Under a contingency arrangement, clients do not for any hourly legal fees to the firm.
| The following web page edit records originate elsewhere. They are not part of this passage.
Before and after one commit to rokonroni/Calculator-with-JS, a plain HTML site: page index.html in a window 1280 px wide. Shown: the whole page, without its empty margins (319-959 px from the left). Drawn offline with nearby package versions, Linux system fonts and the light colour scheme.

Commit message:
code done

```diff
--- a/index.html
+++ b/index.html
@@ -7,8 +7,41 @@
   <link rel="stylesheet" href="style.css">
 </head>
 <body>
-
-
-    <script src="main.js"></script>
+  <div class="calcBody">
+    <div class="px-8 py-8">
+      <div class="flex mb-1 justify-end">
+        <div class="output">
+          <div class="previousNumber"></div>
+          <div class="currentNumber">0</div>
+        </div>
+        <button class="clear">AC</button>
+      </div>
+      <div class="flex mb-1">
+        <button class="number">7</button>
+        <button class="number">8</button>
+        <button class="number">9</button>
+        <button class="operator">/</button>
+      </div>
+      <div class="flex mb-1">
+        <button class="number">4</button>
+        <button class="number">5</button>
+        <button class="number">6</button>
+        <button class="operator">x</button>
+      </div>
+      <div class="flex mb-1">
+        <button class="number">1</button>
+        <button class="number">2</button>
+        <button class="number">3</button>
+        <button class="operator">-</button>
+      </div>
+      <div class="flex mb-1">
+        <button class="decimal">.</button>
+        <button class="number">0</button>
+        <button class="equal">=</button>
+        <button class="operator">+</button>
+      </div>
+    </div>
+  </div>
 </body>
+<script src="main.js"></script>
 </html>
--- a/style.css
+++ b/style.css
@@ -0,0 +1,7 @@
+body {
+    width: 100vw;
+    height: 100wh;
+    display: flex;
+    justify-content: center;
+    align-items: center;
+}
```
Instead, clients pay an attorney fee based on the agreed percentage of net monies recovered after the client is reimbursed off-the-top for out of pocket costs.
The client’s out of pocket costs include:
(1) Filing fees (e.g., $1,575 for a three-arbitrator case with unspecified damages);
(2) Arbitrator fees ($1,125 per hearing session with three arbitrators, with number of hearing sessions depending on the case, often ranging from three to twelve);
(3) Copying costs (20 cents per page);
(4) Investigative and subpoena fees (if any);
(5) Expert report and testimony at hearing (if any), which could cost often from $2,000-$10,000;
(6) Accounting service fees (if any) to tabulate statements (varies, depending on how many years);
(7) Travel or other expenses (if any); and
(8) Attorney fees or expenses or sanctions ordered by any arbitrators or courts (if any, very rare).
Illustrative Example of Full Final Hearings, Without Settlement
Assuming a case is filed on a 40% contingency for an “unspecified” amount (but damages estimated at around $500,000); the FINRA filing fee would be $1,575. Assume the case does not settle, and goes all the way through final hearings, with a claimant’s expert retained at a cost of $4,000 including testimony. Assume that the hearing lasts three full days (six sessions), and had two pre-hearing conferences, so the number of hearing sessions might total eight, for an arbitrators’ hearing fee payable to FINRA of $9,000. Assume copying costs and other expenses of $500.
Assume client loses at final hearing: The total client out-of-pocket obligation is $15,075, and client owes no legal fees.
Assume client wins an Award of $500,000 which is paid by the investment firm into the IOTA Attorney Trust Account. Off-the- top, client receives back the $15,075 expenses paid. From the net recovery of $484,925, the client also receives $290,955 (60% of net recovery), so the client receives a total check for $306,030 ($15,075 + $290,955).
Illustrative Example of Settlement Before Final Hearings
Assuming a case is filed on a 40% contingency fee for an “unspecified” amount (but damages estimated at around $500,000); the filing fee would be $1,575. Assume settlement occurs after two pre-hearing conferences ($2,250) and costs and other expenses were $300. Assume a settlement for $300,000 cash is accepted by the client.
From the $300,000 settlement deposited into the IOTA Attorney Trust Account, the client receives off-the-top their return of the $4,125 ($1,575 + $2,250 + $300) paid to the attorney for expenses to date. The client also receives $177,525, which is 60% of the remaining balance ($300,000 - $4,125). The client would receive one check from the firm for both items, totaling $181,650 ($4,125 + $177,525).